**ABOUT THIS TASK:**
Return each entry word for word, without its pictures.

=====

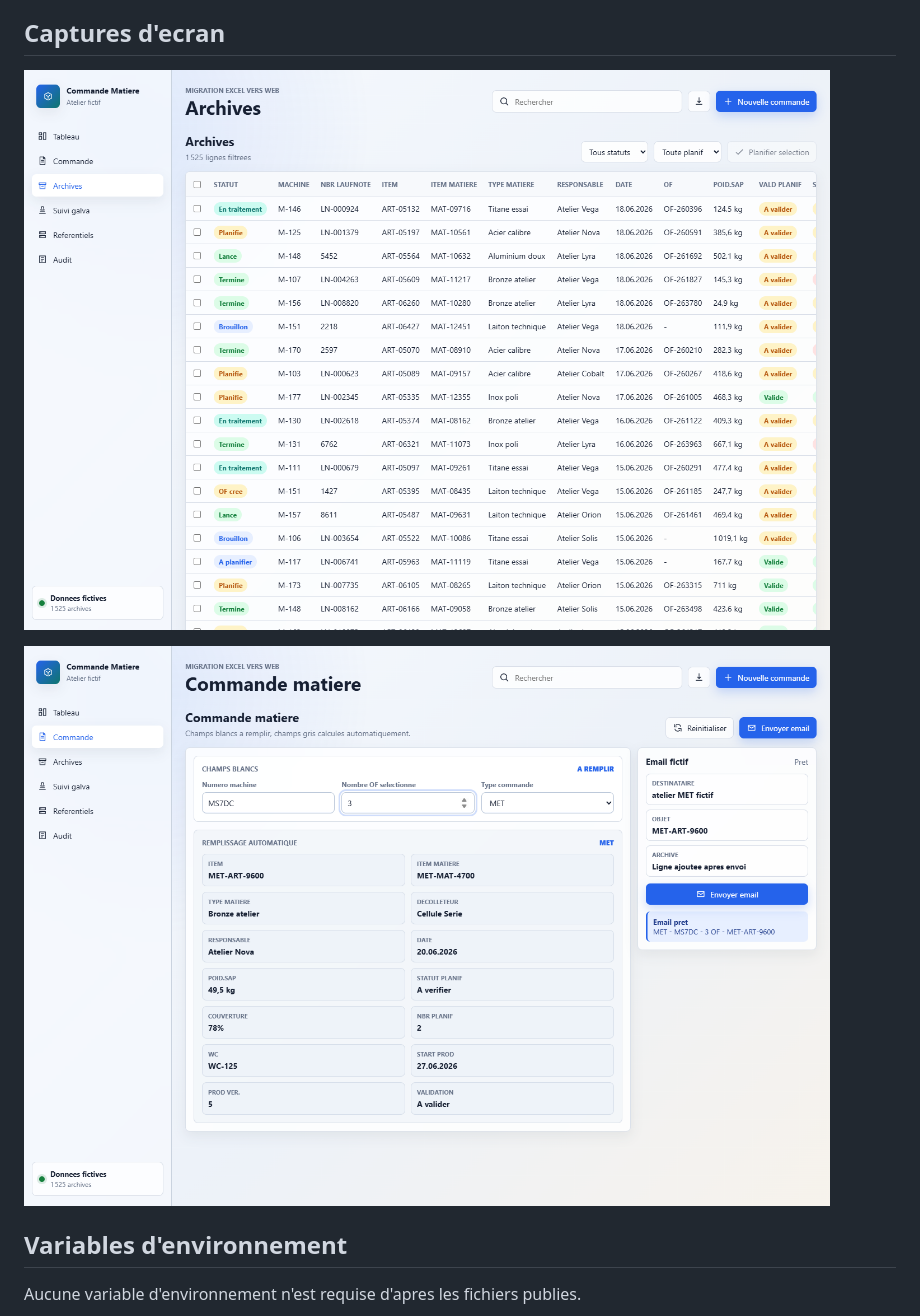
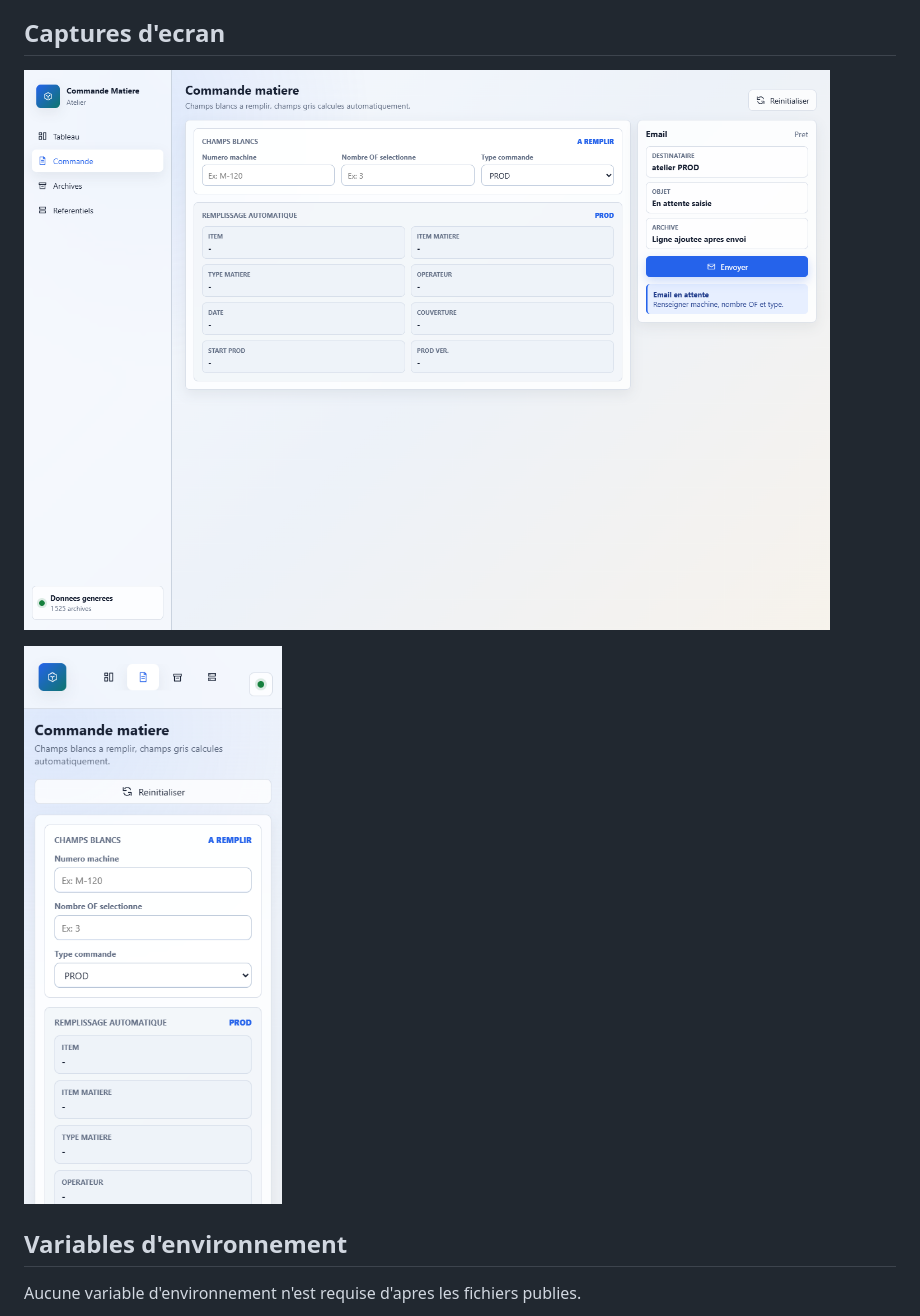
Before and after one commit to RYJITS/gestions_commande_mati-re, a Markdown page: README.md, the part around the change. GitHub-like rendering; pictures changed too: docs/github-captures/05-gestions-commande-matiere-2026-08-30_02-27-37-desktop.png (added), docs/github-captures/05-gestions-commande-matiere-2026-08-30_02-27-37-mobile.png (added).

Commit message:
Publication GitHub public - Gestions Commande Matière

```diff
--- a/README.md
+++ b/README.md
@@ -128,9 +128,9 @@ Le projet a été conçu comme une reconstruction sécurisée : il conserve la s
 
 ## Captures d'ecran
 
-![Capture capture](docs/github-captures/05-gestions-commande-matiere-2026-06-20_1858-archives.png)
+![Capture desktop](docs/github-captures/05-gestions-commande-matiere-2026-08-30_02-27-37-desktop.png)
 
-![Capture capture](docs/github-captures/05-gestions-commande-matiere-2026-06-20_1858-commande.png)
+![Capture mobile](docs/github-captures/05-gestions-commande-matiere-2026-08-30_02-27-37-mobile.png)
 
 ## Variables d'environnement
 
```
Also changed, not shown: FICHE_PROJET.md (+13 -3 lines), README_GITHUB_PUBLIC.md (+2 -2 lines).
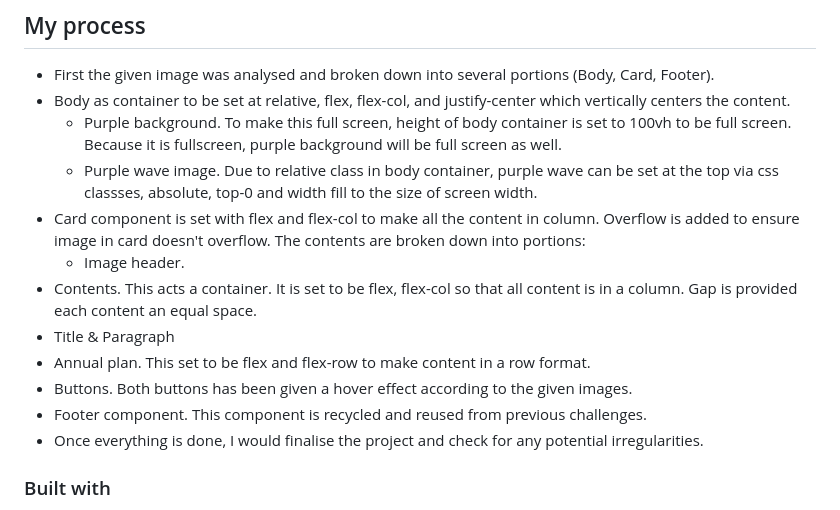
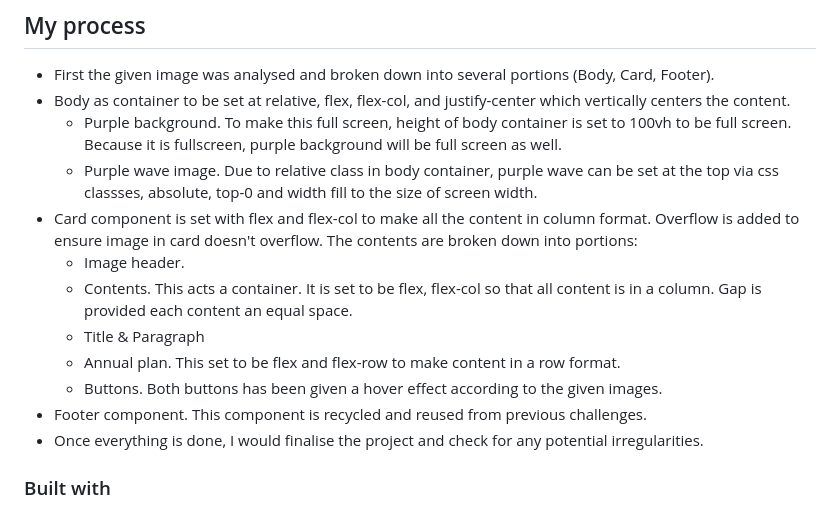
Before and after one commit to chungvuiloong/order-summary-component, a Markdown page: README.md, the part around the change. GitHub-like rendering.

```diff
--- a/README.md
+++ b/README.md
@@ -37,14 +37,15 @@ Users should be able to:
 - Body as container to be set at relative, flex, flex-col, and justify-center which vertically centers the content.
   - Purple background. To make this full screen, height of body container is set to 100vh to be full screen. Because it is fullscreen, purple background will be full screen as well.
   - Purple wave image. Due to relative class in body container, purple wave can be set at the top via css classses, absolute, top-0 and width fill to the size of screen width.
-- Card component is set with flex and flex-col to make all the content in column. Overflow is added to ensure image in card doesn't overflow. The contents are broken down into portions:
+- Card component is set with flex and flex-col to make all the content in column format. Overflow is added to ensure image in card doesn't overflow. The contents are broken down into portions:
   - Image header.
- - Contents. This acts a container. It is set to be flex, flex-col so that all content is in a column. Gap is provided each content an equal space.
+  - Contents. This acts a container. It is set to be flex, flex-col so that all content is in a column. Gap is provided each content an equal space.
   - Title & Paragraph
   - Annual plan. This set to be flex and flex-row to make content in a row format.
   - Buttons. Both buttons has been given a hover effect according to the given images.
 - Footer component. This component is recycled and reused from previous challenges.
 - Once everything is done, I would finalise the project and check for any potential irregularities.
+
 ### Built with
 
 - Semantic HTML5 markup
```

=====

**RESPONSE:**
Before and after one commit to RYJITS/gestions_commande_mati-re, a Markdown page: README.md, the part around the change. GitHub-like rendering; pictures changed too: docs/github-captures/05-gestions-commande-matiere-2026-08-30_02-27-37-desktop.png (added), docs/github-captures/05-gestions-commande-matiere-2026-08-30_02-27-37-mobile.png (added).

Commit message:
Publication GitHub public - Gestions Commande Matière

```diff
--- a/README.md
+++ b/README.md
@@ -128,9 +128,9 @@ Le projet a été conçu comme une reconstruction sécurisée : il conserve la s
 
 ## Captures d'ecran
 
-![Capture capture](docs/github-captures/05-gestions-commande-matiere-2026-06-20_1858-archives.png)
+![Capture desktop](docs/github-captures/05-gestions-commande-matiere-2026-08-30_02-27-37-desktop.png)
 
-![Capture capture](docs/github-captures/05-gestions-commande-matiere-2026-06-20_1858-commande.png)
+![Capture mobile](docs/github-captures/05-gestions-commande-matiere-2026-08-30_02-27-37-mobile.png)
 
 ## Variables d'environnement
 
```
Also changed, not shown: FICHE_PROJET.md (+13 -3 lines), README_GITHUB_PUBLIC.md (+2 -2 lines).
Before and after one commit to chungvuiloong/order-summary-component, a Markdown page: README.md, the part around the change. GitHub-like rendering.

```diff
--- a/README.md
+++ b/README.md
@@ -37,14 +37,15 @@ Users should be able to:
 - Body as container to be set at relative, flex, flex-col, and justify-center which vertically centers the content.
   - Purple background. To make this full screen, height of body container is set to 100vh to be full screen. Because it is fullscreen, purple background will be full screen as well.
   - Purple wave image. Due to relative class in body container, purple wave can be set at the top via css classses, absolute, top-0 and width fill to the size of screen width.
-- Card component is set with flex and flex-col to make all the content in column. Overflow is added to ensure image in card doesn't overflow. The contents are broken down into portions:
+- Card component is set with flex and flex-col to make all the content in column format. Overflow is added to ensure image in card doesn't overflow. The contents are broken down into portions:
   - Image header.
- - Contents. This acts a container. It is set to be flex, flex-col so that all content is in a column. Gap is provided each content an equal space.
+  - Contents. This acts a container. It is set to be flex, flex-col so that all content is in a column. Gap is provided each content an equal space.
   - Title & Paragraph
   - Annual plan. This set to be flex and flex-row to make content in a row format.
   - Buttons. Both buttons has been given a hover effect according to the given images.
 - Footer component. This component is recycled and reused from previous challenges.
 - Once everything is done, I would finalise the project and check for any potential irregularities.
+
 ### Built with
 
 - Semantic HTML5 markup
```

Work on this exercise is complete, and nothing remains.